My impression of Chris Fabry’s Almost Heaven, was similar to entering a friend’s mismatched family-room: comfy, welcoming, and unassuming. Fabry has managed to draw from an ordinary character, Billy Allman, the struggles and triumphs of a heart bent on pursuing God, while weaving in the concurrent heavenly perspective of Billy’s guardian angel, Malachi. I found it an enjoyable, if not riveting, read; characters drew, but did not overwhelm; and situations were similar to life, yet not overpowering. Despite Billy’s many sorrows, he remains bent on a single goal: a radio station operated from his house, for the surrounding community to be encouraged by bluegrass and Bible. Malachi stands ready to do spiritual battle on Billy’s behalf in the shadows, yet struggles with the value of his role. While Malachi is aware of every aspect of Billy’s life, (even to the point of frustration that he may not assist others related to Billy), his charge seems oblivious. In the end, all problems are not neatly wrapped up, nor all struggles quenched, much like any active life, and yet Malachi exits.
While I may not choose to read this book again, and give it a mediocre 3 stars (of 5), I do applaud the effort Chris made to intertwine a difficult concept: the heavens watch our actions, and God orders protection for His purposes, as well as events for His timing. I appreciated the struggles of Malachi, which gave many of my unanswerable queries of God new light, while wondering if an ordered-angel would question any aspect of his service. While he repeatedly and persistently returned to the immutability of God, he still questioned. I had rather thought of angels as quick and joyful servants, rather than soul-less, doubting warriors. Malachi, then, seems more like me on a bad day, while Billy has chosen the better: a trusting, obedient character. I was encouraged to think of the battles fought on my behalf, for kingdom purposes, and humbled with my small part.
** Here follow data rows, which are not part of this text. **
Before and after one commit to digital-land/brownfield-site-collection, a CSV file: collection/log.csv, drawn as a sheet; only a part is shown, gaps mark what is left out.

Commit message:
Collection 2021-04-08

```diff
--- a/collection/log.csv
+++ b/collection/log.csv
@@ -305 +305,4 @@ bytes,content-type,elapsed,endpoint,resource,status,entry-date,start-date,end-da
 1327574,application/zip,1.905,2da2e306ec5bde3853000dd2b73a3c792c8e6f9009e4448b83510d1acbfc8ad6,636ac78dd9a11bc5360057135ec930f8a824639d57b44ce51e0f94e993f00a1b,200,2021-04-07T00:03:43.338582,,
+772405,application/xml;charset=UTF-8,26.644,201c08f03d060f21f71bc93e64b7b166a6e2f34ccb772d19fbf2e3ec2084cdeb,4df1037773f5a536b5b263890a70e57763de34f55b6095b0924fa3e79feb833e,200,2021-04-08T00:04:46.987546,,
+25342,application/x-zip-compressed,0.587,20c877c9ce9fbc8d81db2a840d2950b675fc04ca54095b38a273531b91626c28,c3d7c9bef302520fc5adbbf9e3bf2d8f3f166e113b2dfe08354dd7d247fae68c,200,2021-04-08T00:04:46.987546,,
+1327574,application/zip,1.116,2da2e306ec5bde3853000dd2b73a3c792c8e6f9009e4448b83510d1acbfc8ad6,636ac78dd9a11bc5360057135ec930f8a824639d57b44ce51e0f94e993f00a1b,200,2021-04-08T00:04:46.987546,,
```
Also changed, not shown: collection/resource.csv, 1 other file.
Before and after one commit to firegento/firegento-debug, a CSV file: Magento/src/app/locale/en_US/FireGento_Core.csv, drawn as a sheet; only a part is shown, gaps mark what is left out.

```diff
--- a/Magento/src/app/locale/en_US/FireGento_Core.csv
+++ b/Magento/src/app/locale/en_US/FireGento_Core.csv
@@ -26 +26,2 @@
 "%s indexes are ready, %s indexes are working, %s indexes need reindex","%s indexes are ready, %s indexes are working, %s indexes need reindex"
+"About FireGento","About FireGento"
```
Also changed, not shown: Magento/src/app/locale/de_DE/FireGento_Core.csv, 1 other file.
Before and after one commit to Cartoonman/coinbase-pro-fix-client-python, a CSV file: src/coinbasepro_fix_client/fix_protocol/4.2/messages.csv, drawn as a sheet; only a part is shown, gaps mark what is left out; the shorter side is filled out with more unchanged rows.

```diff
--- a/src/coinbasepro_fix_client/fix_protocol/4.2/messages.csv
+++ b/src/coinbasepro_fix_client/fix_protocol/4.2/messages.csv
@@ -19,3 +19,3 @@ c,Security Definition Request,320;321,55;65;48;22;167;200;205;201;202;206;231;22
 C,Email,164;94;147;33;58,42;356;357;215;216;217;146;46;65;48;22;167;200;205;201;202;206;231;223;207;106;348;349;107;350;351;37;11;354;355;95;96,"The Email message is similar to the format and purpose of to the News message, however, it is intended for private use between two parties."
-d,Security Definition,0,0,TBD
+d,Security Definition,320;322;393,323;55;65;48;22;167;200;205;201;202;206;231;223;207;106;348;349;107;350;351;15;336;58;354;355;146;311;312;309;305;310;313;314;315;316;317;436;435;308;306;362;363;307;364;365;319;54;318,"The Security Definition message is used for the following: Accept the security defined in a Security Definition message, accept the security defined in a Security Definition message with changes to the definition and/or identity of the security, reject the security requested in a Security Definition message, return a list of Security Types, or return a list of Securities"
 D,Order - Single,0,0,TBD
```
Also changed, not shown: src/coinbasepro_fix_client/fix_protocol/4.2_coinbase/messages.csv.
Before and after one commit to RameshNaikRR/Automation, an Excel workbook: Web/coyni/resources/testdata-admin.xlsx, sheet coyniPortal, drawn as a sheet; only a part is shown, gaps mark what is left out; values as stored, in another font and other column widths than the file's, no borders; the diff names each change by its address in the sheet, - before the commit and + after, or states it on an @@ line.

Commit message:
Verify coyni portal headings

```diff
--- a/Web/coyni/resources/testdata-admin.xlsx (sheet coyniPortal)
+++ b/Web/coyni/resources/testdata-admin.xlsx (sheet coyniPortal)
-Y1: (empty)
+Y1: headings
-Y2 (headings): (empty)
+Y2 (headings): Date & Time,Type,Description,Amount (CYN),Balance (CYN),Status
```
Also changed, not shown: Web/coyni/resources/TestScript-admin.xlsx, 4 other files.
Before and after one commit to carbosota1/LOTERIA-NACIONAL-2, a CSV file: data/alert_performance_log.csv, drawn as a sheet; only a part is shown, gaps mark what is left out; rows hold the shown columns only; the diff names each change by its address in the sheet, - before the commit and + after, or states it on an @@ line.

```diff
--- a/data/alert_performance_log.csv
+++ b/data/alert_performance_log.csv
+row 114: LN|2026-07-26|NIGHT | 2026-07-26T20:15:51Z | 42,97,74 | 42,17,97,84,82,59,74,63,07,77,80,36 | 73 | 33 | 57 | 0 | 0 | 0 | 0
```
Tyndale House Publishers has provided me, as a grateful member of their Tyndale Blog Network, with a complimentary copy of this book in return for this review, my opinions (by default), are my own.